(Beginning of Listed records)

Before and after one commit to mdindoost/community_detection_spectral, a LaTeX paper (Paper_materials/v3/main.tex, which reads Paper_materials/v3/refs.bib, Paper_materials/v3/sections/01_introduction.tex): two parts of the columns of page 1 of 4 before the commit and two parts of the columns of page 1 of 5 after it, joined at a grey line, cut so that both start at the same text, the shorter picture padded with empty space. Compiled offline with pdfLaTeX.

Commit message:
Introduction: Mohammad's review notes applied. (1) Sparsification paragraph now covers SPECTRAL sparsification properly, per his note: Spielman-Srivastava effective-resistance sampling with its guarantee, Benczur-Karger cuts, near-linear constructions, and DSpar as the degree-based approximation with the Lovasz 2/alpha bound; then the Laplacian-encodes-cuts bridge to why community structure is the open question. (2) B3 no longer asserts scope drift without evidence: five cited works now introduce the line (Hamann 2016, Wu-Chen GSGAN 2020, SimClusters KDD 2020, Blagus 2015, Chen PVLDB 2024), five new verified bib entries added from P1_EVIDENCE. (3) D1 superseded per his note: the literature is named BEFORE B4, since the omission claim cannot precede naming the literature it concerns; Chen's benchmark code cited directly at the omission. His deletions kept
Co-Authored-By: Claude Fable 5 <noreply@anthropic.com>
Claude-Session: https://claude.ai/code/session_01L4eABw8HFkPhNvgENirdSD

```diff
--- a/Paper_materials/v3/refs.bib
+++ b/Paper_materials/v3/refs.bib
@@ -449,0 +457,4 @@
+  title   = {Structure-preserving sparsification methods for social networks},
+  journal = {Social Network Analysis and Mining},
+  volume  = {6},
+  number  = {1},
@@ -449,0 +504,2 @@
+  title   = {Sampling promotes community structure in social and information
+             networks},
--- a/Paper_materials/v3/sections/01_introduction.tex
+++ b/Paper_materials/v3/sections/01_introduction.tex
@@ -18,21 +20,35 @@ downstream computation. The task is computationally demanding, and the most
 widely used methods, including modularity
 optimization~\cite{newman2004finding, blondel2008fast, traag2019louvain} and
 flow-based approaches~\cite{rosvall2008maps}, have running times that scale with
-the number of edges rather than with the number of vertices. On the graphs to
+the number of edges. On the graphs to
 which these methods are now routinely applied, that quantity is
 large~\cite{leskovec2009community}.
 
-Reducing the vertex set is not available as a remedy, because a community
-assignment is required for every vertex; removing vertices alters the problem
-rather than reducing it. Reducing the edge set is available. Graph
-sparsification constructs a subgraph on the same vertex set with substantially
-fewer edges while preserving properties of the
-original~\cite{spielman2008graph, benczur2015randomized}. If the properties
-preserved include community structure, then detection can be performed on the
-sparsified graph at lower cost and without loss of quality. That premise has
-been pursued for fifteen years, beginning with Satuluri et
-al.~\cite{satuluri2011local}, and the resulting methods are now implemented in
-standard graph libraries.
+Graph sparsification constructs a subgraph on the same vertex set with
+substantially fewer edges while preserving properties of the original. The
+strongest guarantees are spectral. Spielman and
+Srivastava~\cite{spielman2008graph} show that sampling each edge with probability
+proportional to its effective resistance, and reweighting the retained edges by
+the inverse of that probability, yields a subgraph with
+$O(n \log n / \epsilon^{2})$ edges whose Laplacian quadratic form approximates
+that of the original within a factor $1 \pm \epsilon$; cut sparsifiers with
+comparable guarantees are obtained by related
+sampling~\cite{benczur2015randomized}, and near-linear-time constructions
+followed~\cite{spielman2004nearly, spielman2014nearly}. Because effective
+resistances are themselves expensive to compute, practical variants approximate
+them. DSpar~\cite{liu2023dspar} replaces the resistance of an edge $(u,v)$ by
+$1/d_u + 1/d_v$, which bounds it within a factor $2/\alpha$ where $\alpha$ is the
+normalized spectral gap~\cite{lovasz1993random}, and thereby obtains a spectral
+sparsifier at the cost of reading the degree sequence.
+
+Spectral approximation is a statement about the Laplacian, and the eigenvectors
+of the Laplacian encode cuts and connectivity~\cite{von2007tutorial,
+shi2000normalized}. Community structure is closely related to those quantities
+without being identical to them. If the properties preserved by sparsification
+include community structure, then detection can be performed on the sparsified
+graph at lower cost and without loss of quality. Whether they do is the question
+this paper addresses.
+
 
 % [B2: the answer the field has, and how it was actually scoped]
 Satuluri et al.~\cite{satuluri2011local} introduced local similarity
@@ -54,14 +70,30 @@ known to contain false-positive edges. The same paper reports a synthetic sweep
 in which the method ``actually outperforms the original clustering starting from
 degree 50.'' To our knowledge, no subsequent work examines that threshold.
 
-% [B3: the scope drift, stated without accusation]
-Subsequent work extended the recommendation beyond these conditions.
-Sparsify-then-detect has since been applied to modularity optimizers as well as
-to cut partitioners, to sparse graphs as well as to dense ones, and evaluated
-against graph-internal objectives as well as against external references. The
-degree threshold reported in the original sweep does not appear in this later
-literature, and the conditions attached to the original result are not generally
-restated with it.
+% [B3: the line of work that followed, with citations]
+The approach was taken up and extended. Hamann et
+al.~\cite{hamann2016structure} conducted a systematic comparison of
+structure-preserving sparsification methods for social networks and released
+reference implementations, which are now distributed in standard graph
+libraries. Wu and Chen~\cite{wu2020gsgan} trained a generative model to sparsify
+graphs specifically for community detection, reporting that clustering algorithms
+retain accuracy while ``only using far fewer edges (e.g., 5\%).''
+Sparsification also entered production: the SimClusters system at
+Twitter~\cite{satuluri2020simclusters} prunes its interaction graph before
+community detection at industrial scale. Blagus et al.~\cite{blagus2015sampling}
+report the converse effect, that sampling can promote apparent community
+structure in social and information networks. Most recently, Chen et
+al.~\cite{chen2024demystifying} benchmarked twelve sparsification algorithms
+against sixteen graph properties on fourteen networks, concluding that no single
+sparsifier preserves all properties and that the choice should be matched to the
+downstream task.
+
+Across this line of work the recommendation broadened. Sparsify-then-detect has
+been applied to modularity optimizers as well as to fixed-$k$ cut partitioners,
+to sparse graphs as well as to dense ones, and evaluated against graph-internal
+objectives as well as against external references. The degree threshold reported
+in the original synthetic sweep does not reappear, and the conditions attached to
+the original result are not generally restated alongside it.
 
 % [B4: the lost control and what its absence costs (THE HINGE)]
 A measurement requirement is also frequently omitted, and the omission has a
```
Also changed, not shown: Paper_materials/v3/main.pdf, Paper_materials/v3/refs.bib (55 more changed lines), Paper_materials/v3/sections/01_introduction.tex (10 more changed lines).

(End of Listed records)

Whatever lines appear above, reproduce every one of them exactly.

Before and after one commit to mdindoost/community_detection_spectral, a LaTeX paper (Paper_materials/v3/main.tex, which reads Paper_materials/v3/refs.bib, Paper_materials/v3/sections/01_introduction.tex): two parts of the columns of page 1 of 4 before the commit and two parts of the columns of page 1 of 5 after it, joined at a grey line, cut so that both start at the same text, the shorter picture padded with empty space. Compiled offline with pdfLaTeX.

Commit message:
Introduction: Mohammad's review notes applied. (1) Sparsification paragraph now covers SPECTRAL sparsification properly, per his note: Spielman-Srivastava effective-resistance sampling with its guarantee, Benczur-Karger cuts, near-linear constructions, and DSpar as the degree-based approximation with the Lovasz 2/alpha bound; then the Laplacian-encodes-cuts bridge to why community structure is the open question. (2) B3 no longer asserts scope drift without evidence: five cited works now introduce the line (Hamann 2016, Wu-Chen GSGAN 2020, SimClusters KDD 2020, Blagus 2015, Chen PVLDB 2024), five new verified bib entries added from P1_EVIDENCE. (3) D1 superseded per his note: the literature is named BEFORE B4, since the omission claim cannot precede naming the literature it concerns; Chen's benchmark code cited directly at the omission. His deletions kept
Co-Authored-By: Claude Fable 5 <noreply@anthropic.com>
Claude-Session: https://claude.ai/code/session_01L4eABw8HFkPhNvgENirdSD

```diff
--- a/Paper_materials/v3/refs.bib
+++ b/Paper_materials/v3/refs.bib
@@ -449,0 +457,4 @@
+  title   = {Structure-preserving sparsification methods for social networks},
+  journal = {Social Network Analysis and Mining},
+  volume  = {6},
+  number  = {1},
@@ -449,0 +504,2 @@
+  title   = {Sampling promotes community structure in social and information
+             networks},
--- a/Paper_materials/v3/sections/01_introduction.tex
+++ b/Paper_materials/v3/sections/01_introduction.tex
@@ -18,21 +20,35 @@ downstream computation. The task is computationally demanding, and the most
 widely used methods, including modularity
 optimization~\cite{newman2004finding, blondel2008fast, traag2019louvain} and
 flow-based approaches~\cite{rosvall2008maps}, have running times that scale with
-the number of edges rather than with the number of vertices. On the graphs to
+the number of edges. On the graphs to
 which these methods are now routinely applied, that quantity is
 large~\cite{leskovec2009community}.
 
-Reducing the vertex set is not available as a remedy, because a community
-assignment is required for every vertex; removing vertices alters the problem
-rather than reducing it. Reducing the edge set is available. Graph
-sparsification constructs a subgraph on the same vertex set with substantially
-fewer edges while preserving properties of the
-original~\cite{spielman2008graph, benczur2015randomized}. If the properties
-preserved include community structure, then detection can be performed on the
-sparsified graph at lower cost and without loss of quality. That premise has
-been pursued for fifteen years, beginning with Satuluri et
-al.~\cite{satuluri2011local}, and the resulting methods are now implemented in
-standard graph libraries.
+Graph sparsification constructs a subgraph on the same vertex set with
+substantially fewer edges while preserving properties of the original. The
+strongest guarantees are spectral. Spielman and
+Srivastava~\cite{spielman2008graph} show that sampling each edge with probability
+proportional to its effective resistance, and reweighting the retained edges by
+the inverse of that probability, yields a subgraph with
+$O(n \log n / \epsilon^{2})$ edges whose Laplacian quadratic form approximates
+that of the original within a factor $1 \pm \epsilon$; cut sparsifiers with
+comparable guarantees are obtained by related
+sampling~\cite{benczur2015randomized}, and near-linear-time constructions
+followed~\cite{spielman2004nearly, spielman2014nearly}. Because effective
+resistances are themselves expensive to compute, practical variants approximate
+them. DSpar~\cite{liu2023dspar} replaces the resistance of an edge $(u,v)$ by
+$1/d_u + 1/d_v$, which bounds it within a factor $2/\alpha$ where $\alpha$ is the
+normalized spectral gap~\cite{lovasz1993random}, and thereby obtains a spectral
+sparsifier at the cost of reading the degree sequence.
+
+Spectral approximation is a statement about the Laplacian, and the eigenvectors
+of the Laplacian encode cuts and connectivity~\cite{von2007tutorial,
+shi2000normalized}. Community structure is closely related to those quantities
+without being identical to them. If the properties preserved by sparsification
+include community structure, then detection can be performed on the sparsified
+graph at lower cost and without loss of quality. Whether they do is the question
+this paper addresses.
+
 
 % [B2: the answer the field has, and how it was actually scoped]
 Satuluri et al.~\cite{satuluri2011local} introduced local similarity
@@ -54,14 +70,30 @@ known to contain false-positive edges. The same paper reports a synthetic sweep
 in which the method ``actually outperforms the original clustering starting from
 degree 50.'' To our knowledge, no subsequent work examines that threshold.
 
-% [B3: the scope drift, stated without accusation]
-Subsequent work extended the recommendation beyond these conditions.
-Sparsify-then-detect has since been applied to modularity optimizers as well as
-to cut partitioners, to sparse graphs as well as to dense ones, and evaluated
-against graph-internal objectives as well as against external references. The
-degree threshold reported in the original sweep does not appear in this later
-literature, and the conditions attached to the original result are not generally
-restated with it.
+% [B3: the line of work that followed, with citations]
+The approach was taken up and extended. Hamann et
+al.~\cite{hamann2016structure} conducted a systematic comparison of
+structure-preserving sparsification methods for social networks and released
+reference implementations, which are now distributed in standard graph
+libraries. Wu and Chen~\cite{wu2020gsgan} trained a generative model to sparsify
+graphs specifically for community detection, reporting that clustering algorithms
+retain accuracy while ``only using far fewer edges (e.g., 5\%).''
+Sparsification also entered production: the SimClusters system at
+Twitter~\cite{satuluri2020simclusters} prunes its interaction graph before
+community detection at industrial scale. Blagus et al.~\cite{blagus2015sampling}
+report the converse effect, that sampling can promote apparent community
+structure in social and information networks. Most recently, Chen et
+al.~\cite{chen2024demystifying} benchmarked twelve sparsification algorithms
+against sixteen graph properties on fourteen networks, concluding that no single
+sparsifier preserves all properties and that the choice should be matched to the
+downstream task.
+
+Across this line of work the recommendation broadened. Sparsify-then-detect has
+been applied to modularity optimizers as well as to fixed-$k$ cut partitioners,
+to sparse graphs as well as to dense ones, and evaluated against graph-internal
+objectives as well as against external references. The degree threshold reported
+in the original synthetic sweep does not reappear, and the conditions attached to
+the original result are not generally restated alongside it.
 
 % [B4: the lost control and what its absence costs (THE HINGE)]
 A measurement requirement is also frequently omitted, and the omission has a
```
Also changed, not shown: Paper_materials/v3/main.pdf, Paper_materials/v3/refs.bib (55 more changed lines), Paper_materials/v3/sections/01_introduction.tex (10 more changed lines).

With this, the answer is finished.